But in the Gulf of Maine, these bottom feeders are bellying into the klieg lights.
Cusk, which are hauled to the surface offshore as accidental “bycatch”, have been designated a “species of concern” by the National Oceanic and Atmospheric Administration (NOAA). That means the administration is concerned about dipping population numbers. If cusk become scarce enough, the fish could become an official protected species – a move that could restrict commercial fishing territory in the gulf, some of which has been worked by lobstering families for decades.
With a grant from the Sustainability Solutions Initiative (SSI), a program of the Senator George J. Mitchell Center at UMaine, researchers have begun working with lobstermen in several communities to better understand how they interact with cusk, how often these interactions occur, and whether a voluntary safe-release system is possible. See more on this story…
May 19th, 2014 10:51 AM
When tourists visit Monhegan Island this summer, they may get a trip to the virtual future.
Armed with digital tablets and headphones, a group of UMaine student researchers will offer willing participants a chance to immerse themselves in the sights and sounds of a scenario that could impact their experience of the island: the proposed offshore wind farm. Using an experiential technology known as “augmented reality”, researchers will offer tourists a glimpse and an earful of what could be “actual reality” in the near future.
With a grant from UMaine’s Sustainability Solutions Initiative (SSI), a program of the Senator George J. Mitchell Center, Giudice, and a team of faculty and student researchers will use the technology to garner opinions on the two-turbine Maine Aqua Ventus project proposed for an area about two miles off Monhegan. Participants will be interviewed before and after the high-tech encounter to measure its impact. The research is being funded by SSI’s Emerging Opportunities – Foundations for Future Research grant program. Focused on broadening the scope of SSI, these projects offer researchers a chance to engage new stakeholders in new places in new ways. See more here
May 19th, 2014 10:17 AM
This winter, teams of Maine high school students trudged through harsh conditions to measure snow depths at different sites around the state. It wasn’t a typical science class exercise. The students and their teachers were engaged in serious research, scientific inquiries that could have real impact in the state.
Guided by their teachers, the students from Old Town High School and Bangor High School studied the nature of snowpack, snowfall and timing of snowmelt in Maine’s various climate zones.
The data are of real value to scientists since they have no snow depth/snowmelt information for large swaths of the state. Funding for this project was provided by the National Oceanic and Atmospheric Administration. Researchers from the Senator George J. Mitchell Center at UMaine, UMaine’s Climate Change Institute and the Schoodic Education and Research Center (SERC) partnered on the study. Students presented early results of their fieldwork on May 8 at the Acadia Learning Student Research Symposium held at the Mitchell Center. See more on this story…

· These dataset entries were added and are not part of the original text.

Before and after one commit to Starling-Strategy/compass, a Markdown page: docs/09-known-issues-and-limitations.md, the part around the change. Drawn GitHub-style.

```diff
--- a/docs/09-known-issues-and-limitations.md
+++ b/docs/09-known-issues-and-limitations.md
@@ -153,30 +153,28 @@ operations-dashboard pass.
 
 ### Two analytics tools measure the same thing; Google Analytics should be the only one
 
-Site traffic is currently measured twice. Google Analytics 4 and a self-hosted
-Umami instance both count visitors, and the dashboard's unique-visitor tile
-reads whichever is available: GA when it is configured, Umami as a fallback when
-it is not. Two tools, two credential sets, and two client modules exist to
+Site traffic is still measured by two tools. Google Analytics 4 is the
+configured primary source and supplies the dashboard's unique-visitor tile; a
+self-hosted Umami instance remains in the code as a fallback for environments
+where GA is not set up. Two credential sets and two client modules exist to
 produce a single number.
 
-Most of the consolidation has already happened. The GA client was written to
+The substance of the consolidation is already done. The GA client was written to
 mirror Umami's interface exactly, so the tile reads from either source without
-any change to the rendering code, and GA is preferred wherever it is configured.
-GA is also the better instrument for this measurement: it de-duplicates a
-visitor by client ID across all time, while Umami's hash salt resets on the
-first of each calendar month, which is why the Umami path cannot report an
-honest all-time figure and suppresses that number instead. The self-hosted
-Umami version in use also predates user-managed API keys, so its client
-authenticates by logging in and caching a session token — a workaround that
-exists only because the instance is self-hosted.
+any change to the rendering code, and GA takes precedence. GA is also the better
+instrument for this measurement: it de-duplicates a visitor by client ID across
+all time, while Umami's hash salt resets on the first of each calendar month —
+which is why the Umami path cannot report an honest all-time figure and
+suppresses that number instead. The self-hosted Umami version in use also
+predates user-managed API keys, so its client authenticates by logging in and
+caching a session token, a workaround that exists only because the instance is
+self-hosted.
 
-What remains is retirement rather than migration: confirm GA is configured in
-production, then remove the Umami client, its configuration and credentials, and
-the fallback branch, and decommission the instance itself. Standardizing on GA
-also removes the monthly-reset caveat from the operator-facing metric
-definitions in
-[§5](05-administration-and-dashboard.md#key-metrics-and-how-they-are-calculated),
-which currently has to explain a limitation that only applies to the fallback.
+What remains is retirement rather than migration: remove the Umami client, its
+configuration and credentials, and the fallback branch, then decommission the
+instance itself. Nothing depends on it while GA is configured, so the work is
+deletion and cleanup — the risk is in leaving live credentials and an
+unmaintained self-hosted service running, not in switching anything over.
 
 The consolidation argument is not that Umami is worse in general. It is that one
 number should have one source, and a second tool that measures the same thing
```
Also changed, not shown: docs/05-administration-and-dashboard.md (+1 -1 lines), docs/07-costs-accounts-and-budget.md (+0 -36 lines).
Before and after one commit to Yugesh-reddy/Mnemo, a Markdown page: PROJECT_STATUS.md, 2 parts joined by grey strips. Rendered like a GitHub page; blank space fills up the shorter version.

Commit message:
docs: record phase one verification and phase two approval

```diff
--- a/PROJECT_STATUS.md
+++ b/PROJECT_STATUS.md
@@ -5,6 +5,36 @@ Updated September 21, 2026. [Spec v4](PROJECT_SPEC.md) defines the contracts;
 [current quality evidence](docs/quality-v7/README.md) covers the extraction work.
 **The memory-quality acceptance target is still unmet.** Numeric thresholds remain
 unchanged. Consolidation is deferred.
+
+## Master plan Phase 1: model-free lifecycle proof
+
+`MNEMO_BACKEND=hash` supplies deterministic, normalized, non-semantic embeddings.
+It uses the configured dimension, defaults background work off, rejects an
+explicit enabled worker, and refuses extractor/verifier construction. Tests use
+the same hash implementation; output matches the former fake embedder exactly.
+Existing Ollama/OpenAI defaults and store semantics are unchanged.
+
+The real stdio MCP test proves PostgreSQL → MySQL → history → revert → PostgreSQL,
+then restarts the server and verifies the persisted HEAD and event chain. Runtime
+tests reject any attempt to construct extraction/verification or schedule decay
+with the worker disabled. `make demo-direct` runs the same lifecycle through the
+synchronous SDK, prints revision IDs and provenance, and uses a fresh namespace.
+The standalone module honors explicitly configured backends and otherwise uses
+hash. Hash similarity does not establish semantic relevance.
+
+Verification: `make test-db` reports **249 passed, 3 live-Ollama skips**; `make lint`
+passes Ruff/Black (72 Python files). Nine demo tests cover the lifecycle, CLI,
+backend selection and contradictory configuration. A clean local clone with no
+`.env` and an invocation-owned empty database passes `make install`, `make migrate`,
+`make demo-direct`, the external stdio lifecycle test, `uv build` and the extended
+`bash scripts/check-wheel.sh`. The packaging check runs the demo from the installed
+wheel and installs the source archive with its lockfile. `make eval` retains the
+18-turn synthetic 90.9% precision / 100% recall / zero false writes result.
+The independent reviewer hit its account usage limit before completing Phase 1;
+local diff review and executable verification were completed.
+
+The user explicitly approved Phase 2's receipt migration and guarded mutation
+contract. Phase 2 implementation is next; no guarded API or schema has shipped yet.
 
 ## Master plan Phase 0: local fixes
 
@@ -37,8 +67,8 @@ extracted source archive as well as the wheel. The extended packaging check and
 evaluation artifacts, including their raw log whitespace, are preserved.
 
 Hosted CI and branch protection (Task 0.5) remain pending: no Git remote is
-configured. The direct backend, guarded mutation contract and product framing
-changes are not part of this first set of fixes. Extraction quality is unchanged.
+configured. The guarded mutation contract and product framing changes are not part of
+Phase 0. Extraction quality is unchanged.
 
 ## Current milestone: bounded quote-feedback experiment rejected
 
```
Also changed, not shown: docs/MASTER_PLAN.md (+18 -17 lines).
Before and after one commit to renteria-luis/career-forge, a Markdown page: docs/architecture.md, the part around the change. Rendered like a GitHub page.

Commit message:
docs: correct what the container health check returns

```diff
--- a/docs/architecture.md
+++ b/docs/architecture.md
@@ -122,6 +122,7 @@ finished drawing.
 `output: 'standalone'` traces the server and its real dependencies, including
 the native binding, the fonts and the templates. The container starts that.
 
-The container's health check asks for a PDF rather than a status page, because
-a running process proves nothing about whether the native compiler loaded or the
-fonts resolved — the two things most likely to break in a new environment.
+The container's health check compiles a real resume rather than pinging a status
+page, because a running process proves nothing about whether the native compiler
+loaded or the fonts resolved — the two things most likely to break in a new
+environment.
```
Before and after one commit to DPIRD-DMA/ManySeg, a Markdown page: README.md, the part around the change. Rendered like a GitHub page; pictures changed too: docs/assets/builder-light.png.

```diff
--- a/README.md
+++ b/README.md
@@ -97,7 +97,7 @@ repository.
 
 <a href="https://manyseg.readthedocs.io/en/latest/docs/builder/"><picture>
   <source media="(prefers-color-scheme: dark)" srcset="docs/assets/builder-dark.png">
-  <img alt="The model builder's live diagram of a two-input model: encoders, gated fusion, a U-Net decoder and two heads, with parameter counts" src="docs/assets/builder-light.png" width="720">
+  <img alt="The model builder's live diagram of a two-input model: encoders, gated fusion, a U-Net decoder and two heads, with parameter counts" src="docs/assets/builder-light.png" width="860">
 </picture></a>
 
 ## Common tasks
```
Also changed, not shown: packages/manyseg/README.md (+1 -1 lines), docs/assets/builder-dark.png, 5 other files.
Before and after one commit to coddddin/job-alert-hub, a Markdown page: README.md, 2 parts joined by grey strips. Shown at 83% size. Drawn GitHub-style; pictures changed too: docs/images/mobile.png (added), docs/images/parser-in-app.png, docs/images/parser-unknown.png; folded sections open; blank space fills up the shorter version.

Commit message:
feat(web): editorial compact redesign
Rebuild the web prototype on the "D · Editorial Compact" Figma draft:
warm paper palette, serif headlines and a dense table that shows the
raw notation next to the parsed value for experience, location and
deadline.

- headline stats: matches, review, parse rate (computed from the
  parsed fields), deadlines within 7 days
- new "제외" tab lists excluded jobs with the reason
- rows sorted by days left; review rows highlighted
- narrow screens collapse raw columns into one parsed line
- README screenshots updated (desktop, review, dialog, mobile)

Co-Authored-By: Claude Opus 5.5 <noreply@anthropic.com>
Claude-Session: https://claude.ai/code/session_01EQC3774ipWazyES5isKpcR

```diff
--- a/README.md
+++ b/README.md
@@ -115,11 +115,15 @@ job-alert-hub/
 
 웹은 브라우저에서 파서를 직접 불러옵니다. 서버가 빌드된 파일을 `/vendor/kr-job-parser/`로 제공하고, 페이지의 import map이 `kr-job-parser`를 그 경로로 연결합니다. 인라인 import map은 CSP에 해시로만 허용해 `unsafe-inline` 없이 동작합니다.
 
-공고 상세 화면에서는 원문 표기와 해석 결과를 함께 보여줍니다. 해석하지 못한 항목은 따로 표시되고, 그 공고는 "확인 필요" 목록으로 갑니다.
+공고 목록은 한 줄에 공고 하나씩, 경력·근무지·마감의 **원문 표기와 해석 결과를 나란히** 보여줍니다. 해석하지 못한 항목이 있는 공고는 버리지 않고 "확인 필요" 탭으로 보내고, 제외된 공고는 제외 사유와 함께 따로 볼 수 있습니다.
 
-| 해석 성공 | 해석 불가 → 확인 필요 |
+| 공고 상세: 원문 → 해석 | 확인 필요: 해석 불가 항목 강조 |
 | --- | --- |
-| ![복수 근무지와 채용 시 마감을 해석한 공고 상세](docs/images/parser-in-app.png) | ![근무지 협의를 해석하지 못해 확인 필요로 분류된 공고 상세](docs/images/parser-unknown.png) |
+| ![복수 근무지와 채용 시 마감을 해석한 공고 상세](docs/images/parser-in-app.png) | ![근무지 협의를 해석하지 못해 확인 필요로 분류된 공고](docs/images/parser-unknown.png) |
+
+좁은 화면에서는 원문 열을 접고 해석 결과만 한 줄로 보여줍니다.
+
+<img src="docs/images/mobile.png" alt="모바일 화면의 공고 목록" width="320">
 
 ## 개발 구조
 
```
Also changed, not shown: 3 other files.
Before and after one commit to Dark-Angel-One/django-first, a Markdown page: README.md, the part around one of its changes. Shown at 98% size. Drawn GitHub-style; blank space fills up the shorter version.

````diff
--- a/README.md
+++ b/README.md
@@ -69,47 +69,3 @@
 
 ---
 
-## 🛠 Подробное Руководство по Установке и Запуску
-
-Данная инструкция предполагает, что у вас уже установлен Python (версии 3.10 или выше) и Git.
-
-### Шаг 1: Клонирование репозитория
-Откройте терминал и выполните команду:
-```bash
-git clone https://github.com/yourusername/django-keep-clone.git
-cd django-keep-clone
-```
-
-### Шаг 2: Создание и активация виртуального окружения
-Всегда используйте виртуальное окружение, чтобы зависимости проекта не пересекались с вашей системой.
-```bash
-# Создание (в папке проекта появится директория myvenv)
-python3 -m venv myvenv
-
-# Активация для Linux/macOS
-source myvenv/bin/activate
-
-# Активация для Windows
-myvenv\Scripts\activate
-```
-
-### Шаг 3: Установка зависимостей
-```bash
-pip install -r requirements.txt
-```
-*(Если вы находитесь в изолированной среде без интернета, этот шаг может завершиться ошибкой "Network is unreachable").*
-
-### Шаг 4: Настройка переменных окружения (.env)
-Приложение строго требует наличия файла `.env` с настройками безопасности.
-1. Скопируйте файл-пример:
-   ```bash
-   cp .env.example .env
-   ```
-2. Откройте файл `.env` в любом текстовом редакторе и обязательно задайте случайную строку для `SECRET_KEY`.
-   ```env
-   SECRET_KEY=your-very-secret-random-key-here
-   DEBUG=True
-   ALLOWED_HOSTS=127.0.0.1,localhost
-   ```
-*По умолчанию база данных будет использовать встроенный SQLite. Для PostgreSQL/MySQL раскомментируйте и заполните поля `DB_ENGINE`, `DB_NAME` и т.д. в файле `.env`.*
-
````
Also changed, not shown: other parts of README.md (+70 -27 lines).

May 19th, 2014 9:51 AM
Bridie McGreavy’s doctoral work at UMaine’s Sustainability Solutions Initiative, a program of the Senator George J. Mitchell Center, extended far beyond the constructs of her discipline and far beyond the boundaries of the university. A research fellow on SSI’s Knowledge-to-Action team, her work focused on building more resilient partnerships between stakeholders – such as communities or non-governmental entities – and universities. She looked at the influence of and potential improvements in communications that could in turn enhance the chance of successful sustainability collaborations. McGreavy has accepted a postdoctoral fellowship with the New England Sustainability Consortium (NEST). Led by UMaine’s Mitchell Center and the University of New Hampshire, NEST is a regional research partnership focused on strengthening the scientific basis for decision-making in the management of coastal systems. Her research with this group will continue to focus on communication and collaboration. See more on this story…